First of all, pro football didn't begin during the 1966 season, the start of the Super Bowl era. The Steelers' six titles are down the list if you look at the big picture. The Green Bay Packers have won 13 professional football championships. Even the Cleveland Browns, the poor, pitiful Cleveland Browns, have won eight. That's about all Cleveland has going for it in the way of sports considering it hasn't had a championship parade in any sport since 1964. Not to rub it in.
Don't hold it against the 49ers if they get to that magical No. 6 in their first Super Bowl in 18 years. Sure, they will gloat a bit. "You walk through our facility and all of the past Lombardi trophies that we have won," offensive tackle Joe Staley said. "They are proudly displayed. It is a great tradition there ... "
Does that sound familiar or what?
"You do not want to live in the past," Staley added. "We are trying to create our own tradition."
Or, as cornerback Tarell Brown put it, "We're just trying to get this organization back where it's supposed to be."
OK, so maybe that hurts a little.
But you'll live if the 49ers get it done.
You'll just expect the Steelers to win No. 7 next season.
Beyond that, it's hard to work up a good case of hate against the 49ers. Not so with the Ravens. There is Ray-Ray. There are the two or three ferocious hair-pulls every season with the Steelers. There is Ray-Ray. There is Terrell Suggs, who once claimed to "own Ben Roethlisberger's ass" on the football field. There is Ray-Ray ...

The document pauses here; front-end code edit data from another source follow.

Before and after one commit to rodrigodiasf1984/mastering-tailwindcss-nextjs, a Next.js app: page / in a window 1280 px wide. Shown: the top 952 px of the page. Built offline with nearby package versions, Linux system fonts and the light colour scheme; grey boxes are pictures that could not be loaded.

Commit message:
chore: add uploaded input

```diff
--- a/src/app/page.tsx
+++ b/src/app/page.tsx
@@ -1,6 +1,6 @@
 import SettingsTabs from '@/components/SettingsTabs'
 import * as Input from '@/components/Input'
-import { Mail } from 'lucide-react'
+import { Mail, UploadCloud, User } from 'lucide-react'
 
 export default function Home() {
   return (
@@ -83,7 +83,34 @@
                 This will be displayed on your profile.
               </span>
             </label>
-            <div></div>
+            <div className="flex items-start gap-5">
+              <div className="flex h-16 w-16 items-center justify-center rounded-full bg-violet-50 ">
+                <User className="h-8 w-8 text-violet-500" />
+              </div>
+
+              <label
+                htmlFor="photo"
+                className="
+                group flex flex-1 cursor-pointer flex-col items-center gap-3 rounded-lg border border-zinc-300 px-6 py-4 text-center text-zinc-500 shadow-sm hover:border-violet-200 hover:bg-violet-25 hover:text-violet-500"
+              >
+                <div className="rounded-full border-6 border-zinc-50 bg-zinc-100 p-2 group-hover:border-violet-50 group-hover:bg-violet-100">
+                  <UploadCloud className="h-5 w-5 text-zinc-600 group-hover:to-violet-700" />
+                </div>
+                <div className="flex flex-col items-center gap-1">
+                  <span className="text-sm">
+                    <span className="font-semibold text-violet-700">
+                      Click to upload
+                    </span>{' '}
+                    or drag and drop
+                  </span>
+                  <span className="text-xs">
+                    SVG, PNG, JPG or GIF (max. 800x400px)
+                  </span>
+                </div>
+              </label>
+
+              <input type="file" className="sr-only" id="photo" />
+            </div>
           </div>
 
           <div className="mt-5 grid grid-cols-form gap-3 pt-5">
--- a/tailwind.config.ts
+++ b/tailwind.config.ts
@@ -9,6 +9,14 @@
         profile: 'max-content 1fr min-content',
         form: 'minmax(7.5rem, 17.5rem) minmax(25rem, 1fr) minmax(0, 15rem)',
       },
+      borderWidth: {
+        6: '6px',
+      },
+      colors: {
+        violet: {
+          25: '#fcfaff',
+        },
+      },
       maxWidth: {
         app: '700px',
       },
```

You get the idea.
What is there to hate about the 49ers? That they are coached by a Harbaugh? Well, you might have heard the Ravens also are coached by a Harbaugh. Talk about off-setting penalties.
The 49ers are a better team with better players. Someone said they have 15 No. 1 draft choices on their roster. I'd double-check it, but I can't count that high. I wasn't a mathematics major in college.
"It's ridiculous," defensive tackle Justin Smith said of the 49ers' talent. "You look around the locker room and, from head to toe, the offensive line, receivers, defensive backs, defensive line. This roster is loaded."
The 49ers have quarterback Colin Kaepernick, the latest "it" in the NFL. He is known for running their read-option pistol offense, but he also makes all of the throws. "You can pretty much do anything with him at quarterback," running back LaMichael James said. "I would call him a freak," tight end Vernon Davis added.
The 49ers have running back Frank Gore, the projection here as Super Bowl MVP. He would become the first running back to win MVP since Denver's Terrell Davis in Super Bowl XXXII after the 1996 season. "Nobody does it better than Frank Gore," 49ers coach Jim Harbaugh said. "I have the greatest respect for Frank because he has the greatest respect for the game." Gore, humbled by his coach's remarks, said, quietly, "I'm not one of the high-maintenance guys."
The 49ers have big-time receiver Michael Crabtree, the big-time tight end Davis and big-time braggart Randy Moss to catch the ball. Moss made a few headlines last week by saying he's the greatest receiver of all time. That made 'em laugh even in San Francisco, where they watched one Jerry Rice perform his magic. But Moss still has enough left to hit a home run or two tonight.
Then, there's the 49ers defense. It's very, very stout. It has six Pro Bowl players, including All-Pro linemen Justin Smith and Aldon Smith, linebackers Patrick Willis and NaVorro Bowman and safety Dashon Goldson.
"Nobody can beat us but ourselves," Crabtree said.
49ers 23, Ravens 21.
If you still are having a hard time wrapping your arms around the 49ers winning because of that whole sixth Lombardi business, try looking at it this way. The confetti still will fall from the sky and stick to Lewis' sweaty face. But it won't be in his honor. It won't be in the Ravens' honor. And it won't feel wonderful.
No need to thank me.
Ron Cook: email@example.com. Ron Cook can be heard on the "Vinnie and Cook" show weekdays from 10 a.m.-2 p.m. on 93.7 The Fan.